If empathy is good, and having empathy indicates attachment to other social beings, and this attachment activates real neural circuits when we see sadness or suffering, then crying must be good in this case. What do you think?
Stress related tears contain elevated levels of stress hormones such as cortisols. We know that over time these chemicals are toxic to the immune system and more, and need to be flushed out of our cells. Tears help do this immensely and immediately.
Tears are evidence that we understand our own emotions.
Tears of joy? Well, what can we say except….what’s wrong with joy?
Back to Why Is My Child Crying?
The tears and the sobbing clearly are not the problem.
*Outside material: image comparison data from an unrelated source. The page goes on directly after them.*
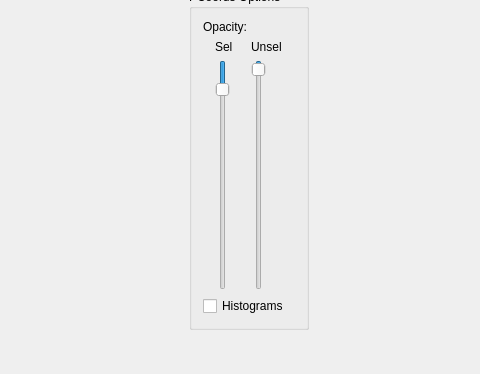
Qt form src/form.ui (LLNL/MemAxes) before a commit; both pictures show x 484 to 964 and y 414 to 788 of the 1466 by 788 pixel window.
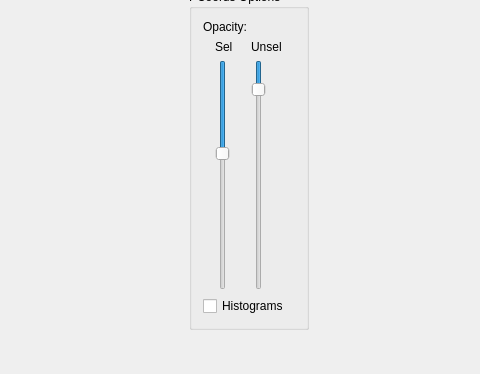
The same form after that commit.

```diff
--- a/src/form.ui
+++ b/src/form.ui
@@ -551,10 +551,10 @@
                       <number>999</number>
                      </property>
                      <property name="value">
-                      <number>100</number>
+                      <number>400</number>
                      </property>
                      <property name="sliderPosition">
-                      <number>100</number>
+                      <number>400</number>
                      </property>
                      <property name="orientation">
                       <enum>Qt::Vertical</enum>
@@ -605,10 +605,10 @@
                       <number>999</number>
                      </property>
                      <property name="value">
-                      <number>50</number>
+                      <number>100</number>
                      </property>
                      <property name="sliderPosition">
-                      <number>10</number>
+                      <number>100</number>
                      </property>
                      <property name="orientation">
                       <enum>Qt::Vertical</enum>
```
Left out of the diff: 2 changed lines with no effect on the pictures.
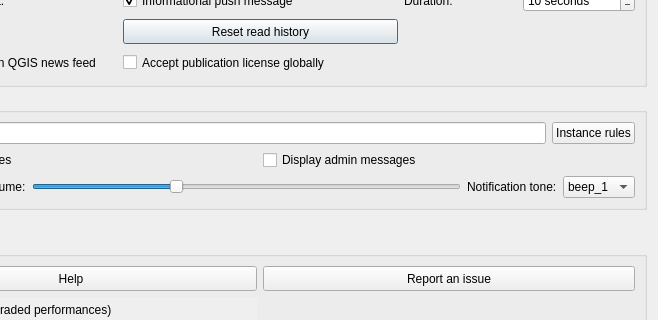
Old version of the form qtribu/gui/dlg_settings.ui in the repository geotribu/qtribu; both pictures show x 138 to 796 and y 119 to 439 of the 796 by 583 pixel window.
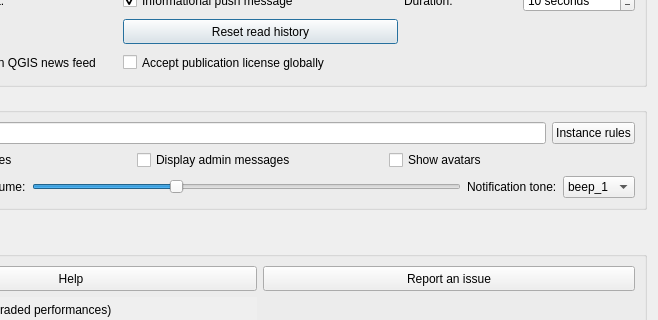
New version of the form. Icons and pictures are not drawn. Custom widgets are drawn as their Qt base class.

Commit message: feat: add avatars

Patch:
```diff
--- a/qtribu/gui/dlg_settings.ui
+++ b/qtribu/gui/dlg_settings.ui
@@ -343,6 +343,13 @@
           </property>
          </widget>
         </item>
+        <item>
+         <widget class="QCheckBox" name="ckb_show_avatars">
+          <property name="text">
+           <string>Show avatars</string>
+          </property>
+         </widget>
+        </item>
        </layout>
       </item>
       <item>
```
The commit also changes 6 other files.
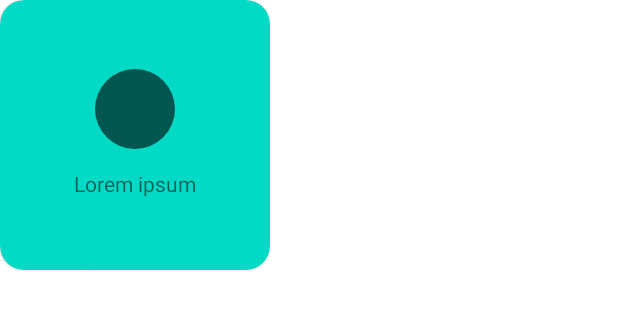
After one commit to kgluszczyk/training-dzien-2, an Android app: the layout item_selector.xml on its own in the app's theme, with its tools: preview values and no code run, on a phone screen of 412 x 824 dp. The commit adds this screen. Shown: the top 310 px of the screen. Run offline under Robolectric (Android 15) with nearby library versions, the phone set to English and light mode, and no system bars.

Commit message:
Recycler view

```diff
--- /dev/null
+++ b/dzien3/src/main/java/com/gluszczykk/dzien3/Brightness.kt
@@ -0,0 +1,5 @@
+package com.gluszczykk.dzien3
+
+import androidx.annotation.DrawableRes
+
+data class Brightness(val name: String, @DrawableRes val imageSrc :Int)
--- /dev/null
+++ b/dzien3/src/main/res/drawable/ic_baseline_brightness_100.xml
@@ -0,0 +1,10 @@
+<vector xmlns:android="http://schemas.android.com/apk/res/android"
+    android:width="24dp"
+    android:height="24dp"
+    android:viewportWidth="24"
+    android:viewportHeight="24"
+    android:tint="?attr/colorControlNormal">
+  <path
+      android:fillColor="@android:color/white"
+      android:pathData="M12,12m-10,0a10,10 0,1 1,20 0a10,10 0,1 1,-20 0"/>
+</vector>
--- /dev/null
+++ b/dzien3/src/main/res/layout/item_selector.xml
@@ -0,0 +1,36 @@
+<?xml version="1.0" encoding="utf-8"?>
+<com.google.android.material.card.MaterialCardView xmlns:android="http://schemas.android.com/apk/res/android"
+    xmlns:app="http://schemas.android.com/apk/res-auto"
+    xmlns:tools="http://schemas.android.com/tools"
+    app:cardBackgroundColor="?colorAccent"
+    app:cardCornerRadius="16dp"
+    android:layout_width="180dp"
+    android:layout_height="180dp">
+
+    <androidx.constraintlayout.widget.ConstraintLayout
+        android:layout_width="match_parent"
+        android:layout_height="match_parent">
+
+        <ImageView
+            android:id="@+id/image"
+            android:layout_width="64dp"
+            android:layout_height="64dp"
+            app:layout_constraintEnd_toEndOf="parent"
+            app:layout_constraintStart_toStartOf="parent"
+            app:layout_constraintTop_toTopOf="parent"
+            app:layout_constraintBottom_toTopOf="@+id/label"
+            app:layout_constraintVertical_chainStyle="packed"
+            tools:src="@drawable/ic_baseline_brightness_100" />
+
+        <TextView
+            android:id="@+id/label"
+            android:layout_width="wrap_content"
+            android:layout_height="wrap_content"
+            android:layout_margin="@dimen/margin_standard"
+            app:layout_constraintBottom_toBottomOf="parent"
+            app:layout_constraintEnd_toEndOf="parent"
+            app:layout_constraintStart_toStartOf="parent"
+            app:layout_constraintTop_toBottomOf="@+id/image"
+            tools:text="Lorem ipsum" />
+    </androidx.constraintlayout.widget.ConstraintLayout>
+</com.google.android.material.card.MaterialCardView>
--- /dev/null
+++ b/dzien3/src/main/res/values/dimens.xml
@@ -0,0 +1,4 @@
+<?xml version="1.0" encoding="utf-8"?>
+<resources>
+    <dimen name="margin_standard">8dp</dimen>
+</resources>
```
Also changed, not shown: dzien3/src/main/java/com/gluszczykk/dzien3/BrightnessRepository.kt (added, +9 -0 lines), dzien3/src/main/res/drawable/ic_baseline_brightness_20.xml (added, +10 -0 lines), dzien3/src/main/res/drawable/ic_baseline_brightness_40.xml (added, +10 -0 lines), dzien3/src/main/res/drawable/ic_baseline_brightness_60.xml (added, +10 -0 lines), dzien3/src/main/res/drawable/ic_baseline_brightness_80.xml (added, +10 -0 lines), dzien3/src/main/res/layout/fragment_selection.xml (+3 -4 lines).
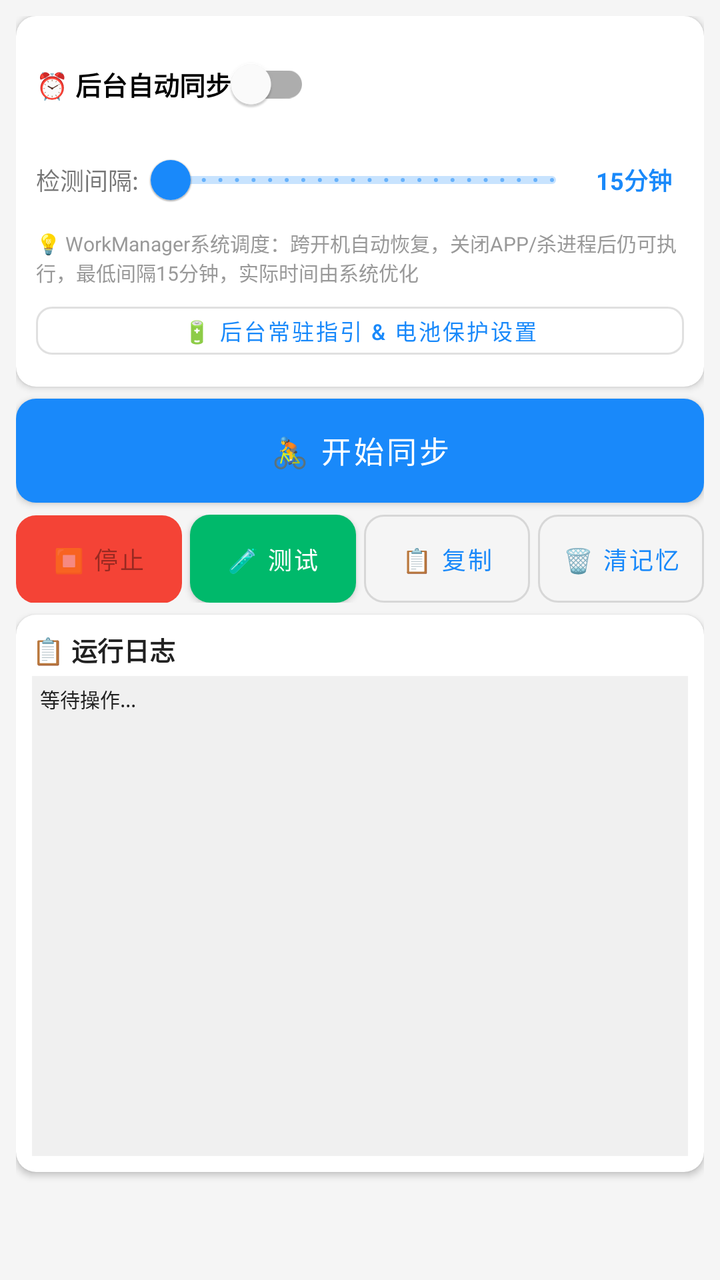
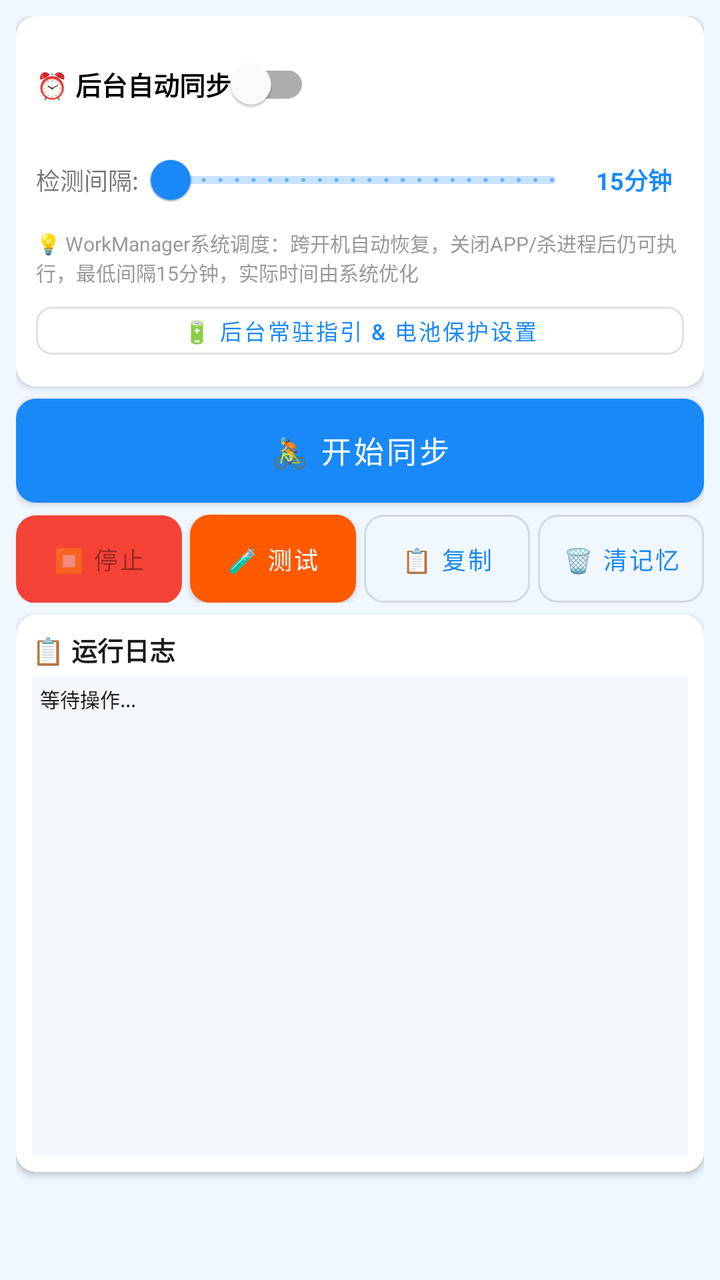

Two renders of the same Android screen: before a commit and after it. Below are the layout's source before the change and the commit's diff.
<!-- AndroidManifest.xml: application theme Theme.JichiOB -->
<!-- res/layout/fragment_sync.xml -->
<?xml version="1.0" encoding="utf-8"?>
<ScrollView xmlns:android="http://schemas.android.com/apk/res/android"
    xmlns:app="http://schemas.android.com/apk/res-auto"
    android:layout_width="match_parent"
    android:layout_height="match_parent"
    android:background="@color/grey_light"
    android:fillViewport="true">

    <LinearLayout
        android:layout_width="match_parent"
        android:layout_height="wrap_content"
        android:orientation="vertical"
        android:padding="8dp">

                
                <com.google.android.material.card.MaterialCardView
                android:layout_width="match_parent"
                android:layout_height="wrap_content"
                android:layout_marginBottom="6dp"
                app:cardCornerRadius="10dp"
                app:cardElevation="2dp">
                <LinearLayout android:layout_width="match_parent" android:layout_height="wrap_content" android:orientation="vertical" android:padding="10dp">
                <com.google.android.material.switchmaterial.SwitchMaterial android:id="@+id/switchAutoSync" android:layout_width="wrap_content" android:layout_height="wrap_content" android:text="⏰ 后台自动同步" android:textSize="13sp" android:textStyle="bold" />
                <LinearLayout android:layout_width="match_parent" android:layout_height="wrap_content" android:orientation="horizontal" android:gravity="center_vertical">
                <TextView android:layout_width="wrap_content" android:layout_height="wrap_content" android:text="检测间隔:" android:textSize="12sp" />
                <com.google.android.material.slider.Slider android:id="@+id/sliderAutoInterval" android:layout_width="0dp" android:layout_height="wrap_content" android:layout_weight="1" android:valueFrom="900" android:valueTo="3600" android:stepSize="60" android:value="900" app:thumbColor="@color/primary" app:trackColorActive="@color/primary" />
                <TextView android:id="@+id/tvAutoInterval" android:layout_width="50dp" android:layout_height="wrap_content" android:text="15分钟" android:textSize="12sp" android:textStyle="bold" android:gravity="center" android:textColor="@color/primary" />
                </LinearLayout>
                <TextView android:layout_width="match_parent" android:layout_height="wrap_content" android:text="💡 WorkManager系统调度：跨开机自动恢复，关闭APP/杀进程后仍可执行，最低间隔15分钟，实际时间由系统优化" android:textSize="10sp" android:textColor="@color/text_secondary" />
                <com.google.android.material.button.MaterialButton android:id="@+id/btnPowerGuide" android:layout_width="match_parent" android:layout_height="36dp" android:layout_marginTop="4dp" android:text="🔋 后台常驻指引 &amp; 电池保护设置" android:textSize="11sp" style="@style/Widget.MaterialComponents.Button.OutlinedButton" app:cornerRadius="8dp" />
                </LinearLayout>
                </com.google.android.material.card.MaterialCardView>
                
                
                <com.google.android.material.button.MaterialButton android:id="@+id/btnSync" android:layout_width="match_parent" android:layout_height="52dp" android:insetTop="0dp" android:insetBottom="0dp" android:text="🚴 开始同步" android:textSize="15sp" app:backgroundTint="@color/primary" app:cornerRadius="10dp" />
                <LinearLayout android:layout_width="match_parent" android:layout_height="wrap_content" android:layout_marginTop="6dp" android:layout_marginBottom="6dp" android:orientation="horizontal">
                <com.google.android.material.button.MaterialButton android:id="@+id/btnStop" android:layout_width="0dp" android:layout_height="44dp" android:layout_weight="1" android:layout_marginEnd="4dp" android:insetTop="0dp" android:insetBottom="0dp" android:minWidth="0dp" android:maxLines="1" android:singleLine="true" android:ellipsize="none" android:paddingStart="2dp" android:paddingEnd="2dp" android:gravity="center" android:text="⏹ 停止" android:textSize="12sp" android:enabled="false" app:backgroundTint="@color/red" app:cornerRadius="10dp" />
                <com.google.android.material.button.MaterialButton android:id="@+id/btnTestDownload" android:layout_width="0dp" android:layout_height="44dp" android:layout_weight="1" android:layout_marginEnd="4dp" android:insetTop="0dp" android:insetBottom="0dp" android:minWidth="0dp" android:maxLines="1" android:singleLine="true" android:ellipsize="none" android:paddingStart="2dp" android:paddingEnd="2dp" android:gravity="center" android:text="🧪 测试" android:textSize="12sp" app:backgroundTint="@color/igp_green" app:cornerRadius="10dp" />
                <com.google.android.material.button.MaterialButton android:id="@+id/btnCopyLog" android:layout_width="0dp" android:layout_height="44dp" android:layout_weight="1" android:layout_marginEnd="4dp" android:insetTop="0dp" android:insetBottom="0dp" android:minWidth="0dp" android:maxLines="1" android:singleLine="true" android:ellipsize="none" android:paddingStart="2dp" android:paddingEnd="2dp" android:gravity="center" android:text="📋 复制" android:textSize="12sp" style="@style/Widget.MaterialComponents.Button.OutlinedButton" app:cornerRadius="10dp" />
                <com.google.android.material.button.MaterialButton android:id="@+id/btnClearSync" android:layout_width="0dp" android:layout_height="44dp" android:layout_weight="1" android:insetTop="0dp" android:insetBottom="0dp" android:minWidth="0dp" android:maxLines="1" android:singleLine="true" android:ellipsize="none" android:paddingStart="2dp" android:paddingEnd="2dp" android:gravity="center" android:text="🗑 清记忆" android:textSize="12sp" style="@style/Widget.MaterialComponents.Button.OutlinedButton" app:cornerRadius="10dp" />
                </LinearLayout>
                
                <com.google.android.material.progressindicator.LinearProgressIndicator android:id="@+id/progressBar" android:layout_width="match_parent" android:layout_height="wrap_content" android:layout_marginBottom="4dp" android:visibility="gone" app:indicatorColor="@color/primary" app:trackColor="@color/grey_light" />
                
                
                <com.google.android.material.card.MaterialCardView android:layout_width="match_parent" android:layout_height="wrap_content" android:layout_marginBottom="6dp" app:cardCornerRadius="10dp" app:cardElevation="2dp">
                <LinearLayout android:layout_width="match_parent" android:layout_height="wrap_content" android:orientation="vertical" android:padding="8dp">
                <TextView android:layout_width="wrap_content" android:layout_height="wrap_content" android:text="📋 运行日志" android:textSize="13sp" android:textStyle="bold" android:textColor="@color/text_primary" />
                <ScrollView android:id="@+id/svLog" android:layout_width="match_parent" android:layout_height="240dp" android:nestedScrollingEnabled="true" android:layout_marginTop="4dp" android:background="#F0F0F0" android:padding="4dp">
                <TextView android:id="@+id/tvLog" android:layout_width="match_parent" android:layout_height="wrap_content" android:text="等待操作..." android:textSize="10sp" android:fontFamily="monospace" android:textColor="@color/text_primary" />
                </ScrollView>
                </LinearLayout>
                </com.google.android.material.card.MaterialCardView>
    </LinearLayout>
</ScrollView>
<!-- resources referenced by this layout -->
<resources>
  <color name="grey_light">#F5F5F5</color>
  <color name="igp_green">#00B96B</color>
  <color name="primary">#1989FA</color>
  <color name="red">#F44336</color>
  <color name="text_primary">#212121</color>
  <color name="text_secondary">#999999</color>
  <style name="Theme.JichiOB" parent="Theme.MaterialComponents.Light.NoActionBar">
          <item name="colorPrimary">@color/primary</item>
          <item name="colorPrimaryDark">@color/primary_dark</item>
          <item name="colorAccent">@color/primary</item>
          <item name="android:statusBarColor">@color/primary</item>
      </style>
  <color name="primary_dark">#0D6ED8</color>
</resources>

<!-- the commit's change to res/layout/fragment_sync.xml (unified diff, before → after) -->
@@ -3,7 +3,7 @@
     xmlns:app="http://schemas.android.com/apk/res-auto"
     android:layout_width="match_parent"
     android:layout_height="match_parent"
-    android:background="@color/grey_light"
+    android:background="@color/bg_light"
     android:fillViewport="true">
 
     <LinearLayout
@@ -40,13 +40,13 @@
                 <com.google.android.material.button.MaterialButton android:id="@+id/btnClearSync" android:layout_width="0dp" android:layout_height="44dp" android:layout_weight="1" android:insetTop="0dp" android:insetBottom="0dp" android:minWidth="0dp" android:maxLines="1" android:singleLine="true" android:ellipsize="none" android:paddingStart="2dp" android:paddingEnd="2dp" android:gravity="center" android:text="🗑 清记忆" android:textSize="12sp" style="@style/Widget.MaterialComponents.Button.OutlinedButton" app:cornerRadius="10dp" />
                 </LinearLayout>
                 
-                <com.google.android.material.progressindicator.LinearProgressIndicator android:id="@+id/progressBar" android:layout_width="match_parent" android:layout_height="wrap_content" android:layout_marginBottom="4dp" android:visibility="gone" app:indicatorColor="@color/primary" app:trackColor="@color/grey_light" />
+                <com.google.android.material.progressindicator.LinearProgressIndicator android:id="@+id/progressBar" android:layout_width="match_parent" android:layout_height="wrap_content" android:layout_marginBottom="4dp" android:visibility="gone" app:indicatorColor="@color/primary" app:trackColor="@color/bg_light" />
                 
                 
                 <com.google.android.material.card.MaterialCardView android:layout_width="match_parent" android:layout_height="wrap_content" android:layout_marginBottom="6dp" app:cardCornerRadius="10dp" app:cardElevation="2dp">
                 <LinearLayout android:layout_width="match_parent" android:layout_height="wrap_content" android:orientation="vertical" android:padding="8dp">
                 <TextView android:layout_width="wrap_content" android:layout_height="wrap_content" android:text="📋 运行日志" android:textSize="13sp" android:textStyle="bold" android:textColor="@color/text_primary" />
-                <ScrollView android:id="@+id/svLog" android:layout_width="match_parent" android:layout_height="240dp" android:nestedScrollingEnabled="true" android:layout_marginTop="4dp" android:background="#F0F0F0" android:padding="4dp">
+                <ScrollView android:id="@+id/svLog" android:layout_width="match_parent" android:layout_height="240dp" android:nestedScrollingEnabled="true" android:layout_marginTop="4dp" android:background="#F4F8FC" android:padding="4dp">
                 <TextView android:id="@+id/tvLog" android:layout_width="match_parent" android:layout_height="wrap_content" android:text="等待操作..." android:textSize="10sp" android:fontFamily="monospace" android:textColor="@color/text_primary" />
                 </ScrollView>
                 </LinearLayout>
<!-- resource entries referenced after the edit -->
@@ -1,17 +1,19 @@
 <!-- resources referenced by this layout -->
 <resources>
-  <color name="grey_light">#F5F5F5</color>
-  <color name="igp_green">#00B96B</color>
+  <color name="bg_light">#F0F7FF</color>
+  <color name="igp_green">#FF5A00</color>
   <color name="primary">#1989FA</color>
   <color name="red">#F44336</color>
-  <color name="text_primary">#212121</color>
+  <color name="text_primary">#1A1A1A</color>
   <color name="text_secondary">#999999</color>
   <style name="Theme.JichiOB" parent="Theme.MaterialComponents.Light.NoActionBar">
           <item name="colorPrimary">@color/primary</item>
           <item name="colorPrimaryDark">@color/primary_dark</item>
           <item name="colorAccent">@color/primary</item>
-          <item name="android:statusBarColor">@color/primary</item>
+          <item name="android:statusBarColor">@color/splash_end</item>
+          <item name="android:windowBackground">@color/bg_light</item>
       </style>
   <color name="primary_dark">#0D6ED8</color>
+  <color name="splash_end">#4DAAFF</color>
 </resources>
If we think they are, then that is probably OUR problem.
Crying is not punishable nor does it merit a consequence, harsh language, or ridicule.
Excessive crying or “quick to tears” might indicate a mental health problem and parents need to investigate this to find out where the child’s suffering and stress is coming from.
A crying child means we need to stop a moment, think about what the stress or sadness is, allow the child a little time for tears, or ignore it if it is ignorable (like in the grocery store), offer comfort, make sure the level of concern matches the problem, and reinforce self-regulation when it’s all over. “Feeling better?” “That really hurt, didn’t it?” “Glad you got rid of the problem.” “Need a moment of privacy or do you want me to hug you?” “Can I help?” ” I like how fast you calmed yourself down.”
And, maybe once they stop, they can tell you why they were crying.